One way Tillerson will be successful is if he uses his visit to Seoul to understand why South Koreans are fearful and how U.S. policy eases or exacerbates these fears. He’ll also have to know when it’s safe to disappoint them. Seeking a negotiated “freeze” on North Korean development of long-range missiles, for instance, would reduce U.S. exposure to North Korean nuclear weapons, but also would consolidate the nuclear threat South Korea already faces. This is unavoidable. Yet, taking action to prevent Pyongyang from developing capabilities to threaten the U.S. mainland with nuclear weapons should strengthen the credibility of U.S. commitments to come to South Korea’s defense in the event of hostilities on the Peninsula. Tillerson will need to reassure South Koreans that a freeze can be in both Seoul and Washington’s interest so long as it does not come at too high a price. That is why North Korea’s proposed trade of a nuclear freeze in exchange for an end to U.S.-South Korea military exercises should be unacceptable.
So what should Trump do? The best approach – unsatisfying as it may be – is to ensure that any negotiations with North Korea not only rely on Chinese leverage, but are accompanied by a regular and sustained effort to convince South Koreans of the durability of U.S. security commitments. In this way, the Trump administration can evaluate the costs and benefits of competing approaches while keeping the big picture in mind. Another way of stating this is that the U.S. must align short-term tactics with long-term regional strategy. Actions, real or perceived, that diminish the security of U.S. allies could over the long term result in a region in which all of the actors have nuclear weapons. Avoiding that dangerous future must be a major U.S. foreign policy goal.
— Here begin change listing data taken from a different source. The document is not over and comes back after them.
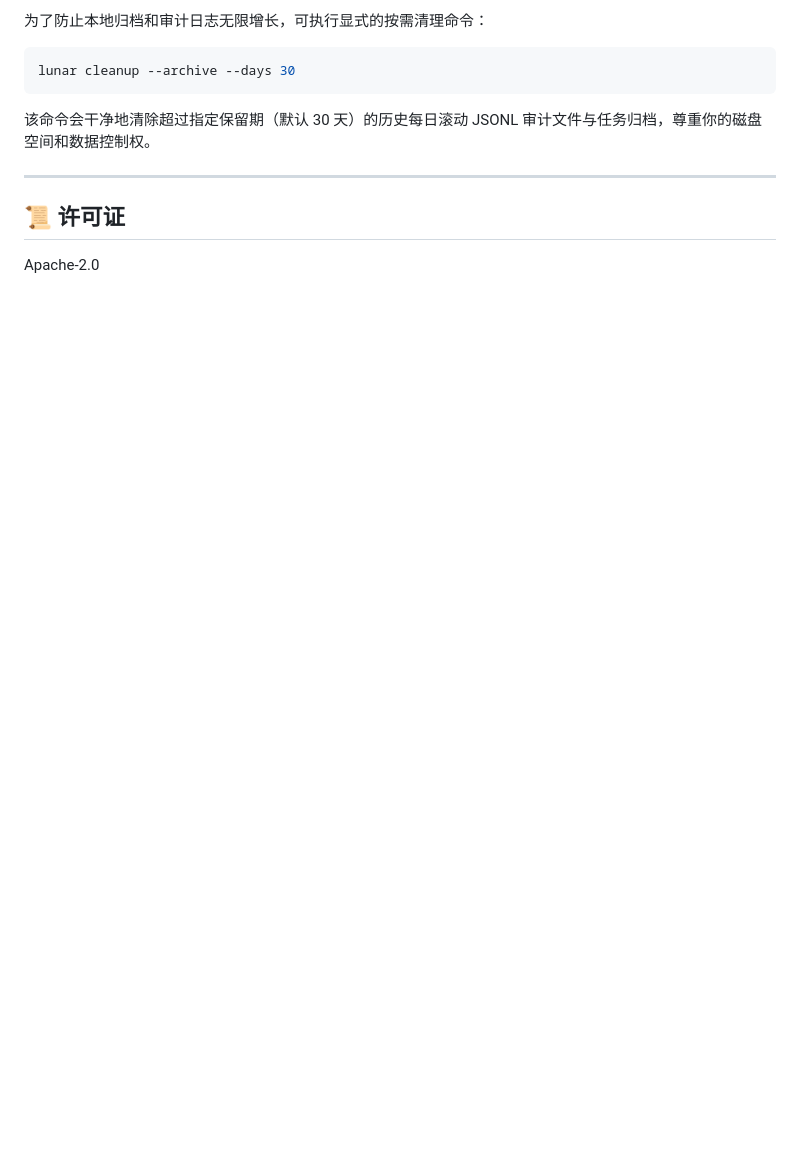
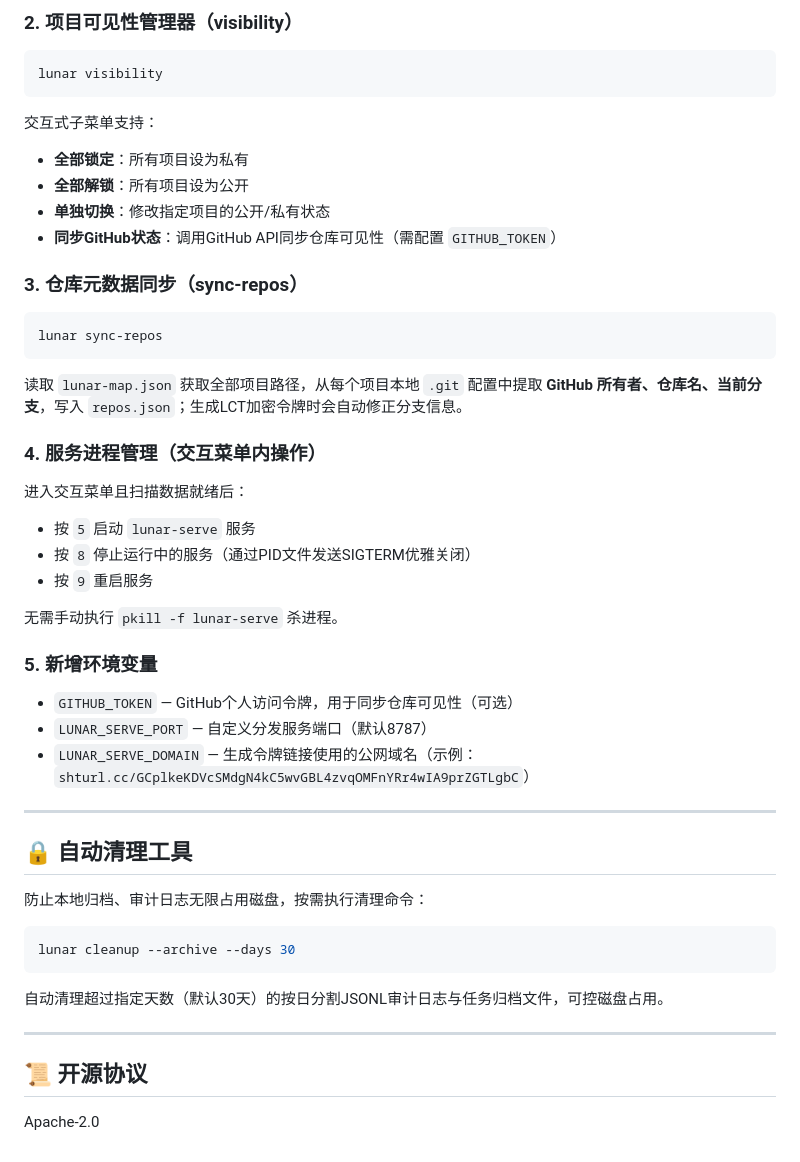
Before and after one commit to LunarAST/lunar, a Markdown page: README.zh-CN.md, the part around one of its changes. Drawn GitHub-style; blank space fills up the shorter version.

````diff
--- a/README.zh-CN.md
+++ b/README.zh-CN.md
@@ -69,12 +77,43 @@ lunar
 
-为了防止本地归档和审计日志无限增长，可执行显式的按需清理命令：
+### 2. 项目可见性管理器（visibility）
+```bash
+lunar visibility
+```
+交互式子菜单支持：
+- **全部锁定**：所有项目设为私有
+- **全部解锁**：所有项目设为公开
+- **单独切换**：修改指定项目的公开/私有状态
+- **同步GitHub状态**：调用GitHub API同步仓库可见性（需配置 `GITHUB_TOKEN`）
+
+### 3. 仓库元数据同步（sync-repos）
+```bash
+lunar sync-repos
+```
+读取 `lunar-map.json` 获取全部项目路径，从每个项目本地 `.git` 配置中提取 **GitHub 所有者、仓库名、当前分支**，写入 `repos.json`；生成LCT加密令牌时会自动修正分支信息。
+
+### 4. 服务进程管理（交互菜单内操作）
+进入交互菜单且扫描数据就绪后：
+- 按 `5` 启动 `lunar-serve` 服务
+- 按 `8` 停止运行中的服务（通过PID文件发送SIGTERM优雅关闭）
+- 按 `9` 重启服务
+
+无需手动执行 `pkill -f lunar-serve` 杀进程。
+
+### 5. 新增环境变量
+- `GITHUB_TOKEN` — GitHub个人访问令牌，用于同步仓库可见性（可选）
+- `LUNAR_SERVE_PORT` — 自定义分发服务端口（默认8787）
+- `LUNAR_SERVE_DOMAIN` — 生成令牌链接使用的公网域名（示例：`shturl.cc/GCplkeKDVcSMdgN4kC5wvGBL4zvqOMFnYRr4wIA9prZGTLgbC`）
+
+---
+
+## 🔒 自动清理工具
+防止本地归档、审计日志无限占用磁盘，按需执行清理命令：
 ```bash
 lunar cleanup --archive --days 30
 ```
-该命令会干净地清除超过指定保留期（默认 30 天）的历史每日滚动 JSONL 审计文件与任务归档，尊重你的磁盘空间和数据控制权。
+自动清理超过指定天数（默认30天）的按日分割JSONL审计日志与任务归档文件，可控磁盘占用。
 
 ---
 
-## 📜 许可证
-
+## 📜 开源协议
 Apache-2.0
````
Also changed, not shown: other parts of README.zh-CN.md (+45 -37 lines), docs/AI-GitOps-Guide.zh-CN.md (+73 -71 lines).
North Korea has nuclear weapons, something that won’t change anytime soon. As bad as this is, recognizing that status in a way that paves the road for South Korea to follow suit would be even worse. This is a risk the Trump administration will have to confront, and it should not do so blindly.